Hurt no living thing,
Ladybird, nor butterfly,
Nor moth with dusty wing,
Nor cricket chirping cheerily,
Nor grasshopper so light of leap,
Nor dancing gnat, nor beetle fat,
Nor harmless worms that creep.
-Christina Rossetti

Our study of Arthropods continued today with an exciting visit from the University of Colorado Discovery Science Program's "Bug Mobile".
The CU Discovery Science Program is an award winning outreach program that began as a pilot program run by Fiske Planetarium; it collaborates with CU faculty to bring cutting edge and inspirational science programs to Colorado classrooms. The program serves over 30,000 Colorado students annually and has helped to raise the caliber of science instruction in the state.

Our knowledgeable guest facilitator, Samantha McBride, came to discuss the characteristics of arthropods, their life cycles, uses as pollinators, and adaptations like camouflage. She did an amazing job of adapting the presentation to the interests and abilities of the children.

The children got to experience the vast diversity of arthropods by examining a large assortment of mounted specimens, including the molted exoskeleton of a tarantula (with quite impressive fangs)!

The children also got an up-close and personal view of eight live specimens that were on loan from the Butterfly Pavilion and Insect Center. It was really amazing to be able to view them in such a small group setting and see them at a pace that really invited inquiry and deliberate observation.

I was particularly pleased by the politeness and self restraint demonstrated by the children; I know that CU generally does not do this program with children under the age of three and a half. Nevertheless, the class listened to the presentation with rapt attention and asked insightful questions. The facilitator remarked that their respectful behavior was more impressive than that of some third grade classrooms she had been in! Needless to say, I was very proud of them.

The living specimens included a Madagascar Hissing Cockroach,

a huge centipede from Parker, Colorado!

a beautiful millipede,

a brazen Chilean Rose Tarantula,

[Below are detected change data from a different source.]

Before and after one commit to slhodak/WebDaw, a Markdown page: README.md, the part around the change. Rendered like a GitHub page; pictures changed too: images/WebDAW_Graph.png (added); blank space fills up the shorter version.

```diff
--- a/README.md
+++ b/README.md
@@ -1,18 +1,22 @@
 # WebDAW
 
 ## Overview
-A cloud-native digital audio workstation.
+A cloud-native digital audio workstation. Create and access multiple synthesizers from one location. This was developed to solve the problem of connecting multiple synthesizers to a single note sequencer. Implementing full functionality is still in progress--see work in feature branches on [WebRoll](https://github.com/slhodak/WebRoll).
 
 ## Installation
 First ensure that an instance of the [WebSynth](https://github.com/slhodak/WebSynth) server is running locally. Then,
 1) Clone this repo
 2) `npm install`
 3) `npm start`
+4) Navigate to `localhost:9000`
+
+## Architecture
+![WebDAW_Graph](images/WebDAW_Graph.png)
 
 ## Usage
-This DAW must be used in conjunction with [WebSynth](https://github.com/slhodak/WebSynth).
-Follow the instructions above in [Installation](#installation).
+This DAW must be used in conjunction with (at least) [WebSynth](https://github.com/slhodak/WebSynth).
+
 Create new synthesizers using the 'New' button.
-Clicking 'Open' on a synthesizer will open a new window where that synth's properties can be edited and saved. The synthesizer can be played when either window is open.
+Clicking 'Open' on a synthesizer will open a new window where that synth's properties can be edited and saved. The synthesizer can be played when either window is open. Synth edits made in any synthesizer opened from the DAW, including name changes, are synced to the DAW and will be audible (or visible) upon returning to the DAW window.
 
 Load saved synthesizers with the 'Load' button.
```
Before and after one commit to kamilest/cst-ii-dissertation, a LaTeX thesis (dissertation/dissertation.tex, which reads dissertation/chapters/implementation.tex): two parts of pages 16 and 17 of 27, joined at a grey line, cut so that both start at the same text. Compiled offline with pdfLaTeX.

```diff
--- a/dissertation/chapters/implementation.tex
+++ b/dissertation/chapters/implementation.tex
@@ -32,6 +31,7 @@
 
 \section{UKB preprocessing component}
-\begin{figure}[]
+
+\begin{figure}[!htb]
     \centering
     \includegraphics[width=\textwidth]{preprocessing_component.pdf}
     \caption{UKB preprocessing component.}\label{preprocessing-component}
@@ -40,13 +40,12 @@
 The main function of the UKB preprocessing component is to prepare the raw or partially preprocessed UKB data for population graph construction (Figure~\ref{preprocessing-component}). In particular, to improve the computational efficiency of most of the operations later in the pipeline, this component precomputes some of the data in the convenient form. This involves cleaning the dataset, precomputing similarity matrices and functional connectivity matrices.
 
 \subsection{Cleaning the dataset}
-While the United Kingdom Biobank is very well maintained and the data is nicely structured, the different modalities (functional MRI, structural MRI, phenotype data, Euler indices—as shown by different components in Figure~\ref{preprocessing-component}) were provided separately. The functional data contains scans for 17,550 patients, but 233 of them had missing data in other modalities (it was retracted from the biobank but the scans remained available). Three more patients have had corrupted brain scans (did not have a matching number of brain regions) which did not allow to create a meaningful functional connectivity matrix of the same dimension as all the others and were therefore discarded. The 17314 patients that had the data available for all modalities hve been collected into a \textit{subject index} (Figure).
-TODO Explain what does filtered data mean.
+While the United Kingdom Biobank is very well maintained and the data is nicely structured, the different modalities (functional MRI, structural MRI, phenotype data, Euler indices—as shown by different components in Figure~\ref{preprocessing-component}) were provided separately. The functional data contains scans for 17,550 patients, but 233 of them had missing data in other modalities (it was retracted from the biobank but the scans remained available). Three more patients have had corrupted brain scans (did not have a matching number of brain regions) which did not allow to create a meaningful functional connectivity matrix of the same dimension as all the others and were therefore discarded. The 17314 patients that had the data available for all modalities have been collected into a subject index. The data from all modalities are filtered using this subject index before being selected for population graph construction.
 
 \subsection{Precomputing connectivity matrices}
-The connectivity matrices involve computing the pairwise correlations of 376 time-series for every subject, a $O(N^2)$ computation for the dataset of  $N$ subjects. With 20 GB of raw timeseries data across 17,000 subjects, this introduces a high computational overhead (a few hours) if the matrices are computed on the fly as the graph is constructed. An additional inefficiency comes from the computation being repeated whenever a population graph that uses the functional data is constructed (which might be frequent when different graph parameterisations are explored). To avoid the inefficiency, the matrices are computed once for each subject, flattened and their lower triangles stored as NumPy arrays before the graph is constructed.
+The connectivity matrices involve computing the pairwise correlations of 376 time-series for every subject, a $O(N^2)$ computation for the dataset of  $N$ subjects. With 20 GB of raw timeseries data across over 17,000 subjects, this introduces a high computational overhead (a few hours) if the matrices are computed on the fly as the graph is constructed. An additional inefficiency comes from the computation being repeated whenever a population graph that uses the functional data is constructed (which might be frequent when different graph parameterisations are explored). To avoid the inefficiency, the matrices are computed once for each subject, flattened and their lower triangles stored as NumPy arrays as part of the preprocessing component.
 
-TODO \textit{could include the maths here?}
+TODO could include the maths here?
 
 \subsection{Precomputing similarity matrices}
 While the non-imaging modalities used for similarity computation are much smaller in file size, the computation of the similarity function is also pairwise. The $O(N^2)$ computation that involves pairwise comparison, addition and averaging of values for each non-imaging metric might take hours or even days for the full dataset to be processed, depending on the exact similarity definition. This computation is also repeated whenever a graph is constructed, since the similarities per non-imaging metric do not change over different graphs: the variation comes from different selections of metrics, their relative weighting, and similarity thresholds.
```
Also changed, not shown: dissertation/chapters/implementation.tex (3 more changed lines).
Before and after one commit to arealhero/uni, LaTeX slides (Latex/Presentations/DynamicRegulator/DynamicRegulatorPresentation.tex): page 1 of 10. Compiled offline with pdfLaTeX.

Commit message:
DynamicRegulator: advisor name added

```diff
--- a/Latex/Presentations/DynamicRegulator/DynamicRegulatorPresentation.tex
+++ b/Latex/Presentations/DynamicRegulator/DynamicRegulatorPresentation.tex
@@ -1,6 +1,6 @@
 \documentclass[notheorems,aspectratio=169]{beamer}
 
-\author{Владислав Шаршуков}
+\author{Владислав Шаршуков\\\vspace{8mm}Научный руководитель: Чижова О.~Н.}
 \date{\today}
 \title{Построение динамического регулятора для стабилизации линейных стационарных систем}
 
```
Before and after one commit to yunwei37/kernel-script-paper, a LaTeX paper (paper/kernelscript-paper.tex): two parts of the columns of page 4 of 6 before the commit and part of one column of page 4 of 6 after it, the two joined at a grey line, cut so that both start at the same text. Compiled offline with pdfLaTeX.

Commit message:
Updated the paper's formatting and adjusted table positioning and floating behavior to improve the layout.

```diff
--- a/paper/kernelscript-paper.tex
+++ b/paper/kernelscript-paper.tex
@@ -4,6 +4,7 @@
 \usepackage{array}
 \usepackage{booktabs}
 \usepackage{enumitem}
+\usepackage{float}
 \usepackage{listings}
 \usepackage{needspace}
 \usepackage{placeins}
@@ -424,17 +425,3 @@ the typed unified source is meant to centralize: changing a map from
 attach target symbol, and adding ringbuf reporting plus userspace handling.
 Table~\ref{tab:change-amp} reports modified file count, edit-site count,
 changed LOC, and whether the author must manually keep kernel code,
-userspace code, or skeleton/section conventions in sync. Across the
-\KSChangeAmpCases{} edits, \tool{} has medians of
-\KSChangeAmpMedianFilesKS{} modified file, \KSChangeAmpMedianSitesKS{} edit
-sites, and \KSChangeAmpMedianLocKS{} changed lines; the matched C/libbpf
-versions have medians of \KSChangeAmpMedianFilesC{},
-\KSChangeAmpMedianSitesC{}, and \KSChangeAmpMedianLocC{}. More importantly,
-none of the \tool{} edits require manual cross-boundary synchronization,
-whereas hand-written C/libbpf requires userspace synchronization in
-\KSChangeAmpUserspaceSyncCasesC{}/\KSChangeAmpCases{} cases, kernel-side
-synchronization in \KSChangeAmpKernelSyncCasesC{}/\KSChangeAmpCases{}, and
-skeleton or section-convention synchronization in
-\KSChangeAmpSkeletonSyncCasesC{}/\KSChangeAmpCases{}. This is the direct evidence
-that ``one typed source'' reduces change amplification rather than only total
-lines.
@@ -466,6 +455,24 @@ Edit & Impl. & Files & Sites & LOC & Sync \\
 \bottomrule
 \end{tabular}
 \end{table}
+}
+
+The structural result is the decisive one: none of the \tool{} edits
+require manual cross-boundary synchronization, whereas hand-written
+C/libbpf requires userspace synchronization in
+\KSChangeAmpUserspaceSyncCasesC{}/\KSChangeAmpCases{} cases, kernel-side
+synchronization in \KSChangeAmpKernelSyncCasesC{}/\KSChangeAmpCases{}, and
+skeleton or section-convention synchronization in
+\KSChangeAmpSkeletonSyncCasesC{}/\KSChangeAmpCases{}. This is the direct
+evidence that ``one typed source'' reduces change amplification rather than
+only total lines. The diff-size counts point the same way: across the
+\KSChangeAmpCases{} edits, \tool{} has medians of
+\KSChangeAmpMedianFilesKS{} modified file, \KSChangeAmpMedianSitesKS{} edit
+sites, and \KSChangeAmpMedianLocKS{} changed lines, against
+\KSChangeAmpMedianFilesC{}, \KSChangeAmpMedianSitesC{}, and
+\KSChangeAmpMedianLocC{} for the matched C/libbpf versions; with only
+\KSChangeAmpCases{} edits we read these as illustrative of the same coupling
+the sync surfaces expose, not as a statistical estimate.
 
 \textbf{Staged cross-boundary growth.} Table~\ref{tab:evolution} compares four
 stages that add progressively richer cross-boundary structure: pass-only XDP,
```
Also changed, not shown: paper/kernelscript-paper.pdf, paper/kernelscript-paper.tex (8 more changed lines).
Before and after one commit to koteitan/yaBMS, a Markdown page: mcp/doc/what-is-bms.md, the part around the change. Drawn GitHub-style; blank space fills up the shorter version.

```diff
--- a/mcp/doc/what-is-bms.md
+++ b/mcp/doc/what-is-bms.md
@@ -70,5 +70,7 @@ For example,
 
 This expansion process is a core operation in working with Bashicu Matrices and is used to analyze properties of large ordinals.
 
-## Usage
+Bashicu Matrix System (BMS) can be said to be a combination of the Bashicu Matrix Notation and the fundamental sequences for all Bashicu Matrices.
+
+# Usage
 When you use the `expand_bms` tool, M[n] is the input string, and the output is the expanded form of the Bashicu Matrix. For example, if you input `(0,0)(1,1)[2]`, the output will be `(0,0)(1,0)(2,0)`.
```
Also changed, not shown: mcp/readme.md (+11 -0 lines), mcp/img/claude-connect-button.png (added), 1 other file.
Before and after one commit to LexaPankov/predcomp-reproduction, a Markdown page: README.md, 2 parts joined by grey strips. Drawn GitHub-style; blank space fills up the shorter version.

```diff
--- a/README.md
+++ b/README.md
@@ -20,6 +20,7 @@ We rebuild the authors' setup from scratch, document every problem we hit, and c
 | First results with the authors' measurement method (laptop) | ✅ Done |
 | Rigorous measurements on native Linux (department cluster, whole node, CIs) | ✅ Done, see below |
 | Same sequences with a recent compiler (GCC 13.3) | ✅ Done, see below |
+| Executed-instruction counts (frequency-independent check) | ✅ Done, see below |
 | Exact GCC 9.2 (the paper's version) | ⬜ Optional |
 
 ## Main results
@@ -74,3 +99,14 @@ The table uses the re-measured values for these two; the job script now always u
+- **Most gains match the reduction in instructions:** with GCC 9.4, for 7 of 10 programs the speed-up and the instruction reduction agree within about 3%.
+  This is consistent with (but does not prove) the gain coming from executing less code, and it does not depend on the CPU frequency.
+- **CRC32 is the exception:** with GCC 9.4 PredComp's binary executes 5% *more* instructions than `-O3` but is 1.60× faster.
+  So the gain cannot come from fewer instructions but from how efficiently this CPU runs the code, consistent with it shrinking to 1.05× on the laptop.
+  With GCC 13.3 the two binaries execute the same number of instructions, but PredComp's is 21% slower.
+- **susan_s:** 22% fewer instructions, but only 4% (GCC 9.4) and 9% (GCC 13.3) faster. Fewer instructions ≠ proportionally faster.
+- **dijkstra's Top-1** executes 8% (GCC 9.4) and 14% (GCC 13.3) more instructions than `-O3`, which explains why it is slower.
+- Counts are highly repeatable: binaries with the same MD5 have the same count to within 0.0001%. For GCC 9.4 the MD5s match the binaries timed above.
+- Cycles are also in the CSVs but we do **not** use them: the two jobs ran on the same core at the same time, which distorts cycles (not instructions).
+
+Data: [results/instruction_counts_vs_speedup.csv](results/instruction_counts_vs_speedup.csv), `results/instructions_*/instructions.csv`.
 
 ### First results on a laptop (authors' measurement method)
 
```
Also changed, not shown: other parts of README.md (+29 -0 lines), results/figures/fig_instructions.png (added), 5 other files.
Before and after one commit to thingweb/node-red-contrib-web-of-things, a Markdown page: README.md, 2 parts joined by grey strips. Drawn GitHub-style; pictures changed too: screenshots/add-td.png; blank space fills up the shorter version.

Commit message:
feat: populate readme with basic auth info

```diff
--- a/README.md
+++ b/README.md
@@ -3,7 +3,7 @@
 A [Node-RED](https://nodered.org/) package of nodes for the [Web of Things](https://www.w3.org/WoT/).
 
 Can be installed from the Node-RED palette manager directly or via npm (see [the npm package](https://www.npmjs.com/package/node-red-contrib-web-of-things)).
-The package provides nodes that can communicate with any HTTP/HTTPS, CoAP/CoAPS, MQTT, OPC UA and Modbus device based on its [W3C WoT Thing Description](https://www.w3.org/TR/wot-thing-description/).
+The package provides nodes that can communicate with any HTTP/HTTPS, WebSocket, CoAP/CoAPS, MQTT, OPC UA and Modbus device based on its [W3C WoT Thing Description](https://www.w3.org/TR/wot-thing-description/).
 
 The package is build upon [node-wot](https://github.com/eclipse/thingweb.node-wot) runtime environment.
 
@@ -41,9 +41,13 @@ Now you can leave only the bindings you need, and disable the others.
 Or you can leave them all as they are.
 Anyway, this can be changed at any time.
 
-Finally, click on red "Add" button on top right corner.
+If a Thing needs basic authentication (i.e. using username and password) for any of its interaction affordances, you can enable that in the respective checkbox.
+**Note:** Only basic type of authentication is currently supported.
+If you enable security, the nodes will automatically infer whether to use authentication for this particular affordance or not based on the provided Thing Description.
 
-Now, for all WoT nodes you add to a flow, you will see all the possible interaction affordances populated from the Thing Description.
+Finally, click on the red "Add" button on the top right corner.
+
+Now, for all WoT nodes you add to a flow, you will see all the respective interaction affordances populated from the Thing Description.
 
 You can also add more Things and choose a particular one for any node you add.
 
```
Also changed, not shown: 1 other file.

a beautiful and inter-active walking stick (he waved his arms around trying to scare us away, before getting very still and eerily rocking back and forth),
a shy hermit crab, a scorpion, a black widow spider, and a terrarium that was practically over-run with large, playful roly polys.
The program afforded the children the opportunity to have a concrete, first hand experience with arthropods that they would not have encountered otherwise; additionally, I have no doubt that it will help to peak their interest in the life sciences and the amazing diversity of life on Earth. Perhaps there were even some future entomologists in the room!
Our sincere thanks goes out to Samantha McBride for her interesting and enjoyable presentation and to the CU Science Discovery Program for making the experience possible. For more information about their program, please visit their website at:


  1. Isn't it thrilling to imagine what kind of future impact these experiences can have on our little ones? What a great opportunity for the children to gain a greater appreciation of the "lowly bug".

  2. Thank you for your comment. I have read some of your posts on "Maria Montessori," but I had not seen your blog before. I really enjoyed it!

    It is amazing to think about how experiences like these might impact children in the future. I am also always struck by how radical Montessori's belief in the absorbent mind is- even today (with so much better information about how people really acquire knowledge and a better scientific understanding of cognitive science afforded with the advent of PET scans), the idea that the youngest child is learning through experiences like these is not well understood (people think that if the child is to young to memorize facts- learning is not taking place). I had to do a little convincing to get people to think it would be worthwhile (and practically manageable) with the youngest children, but it was quite evident that they learned a lot (it takes the youngest children a little longer to process their experiences, I find, but by the end of the day there were a lot of conversations going on about what they had seen and an amazing amount of recall of the exact terms and concepts) and that it will provide the initial, concrete experience that will help them to scaffold more abstract concepts around.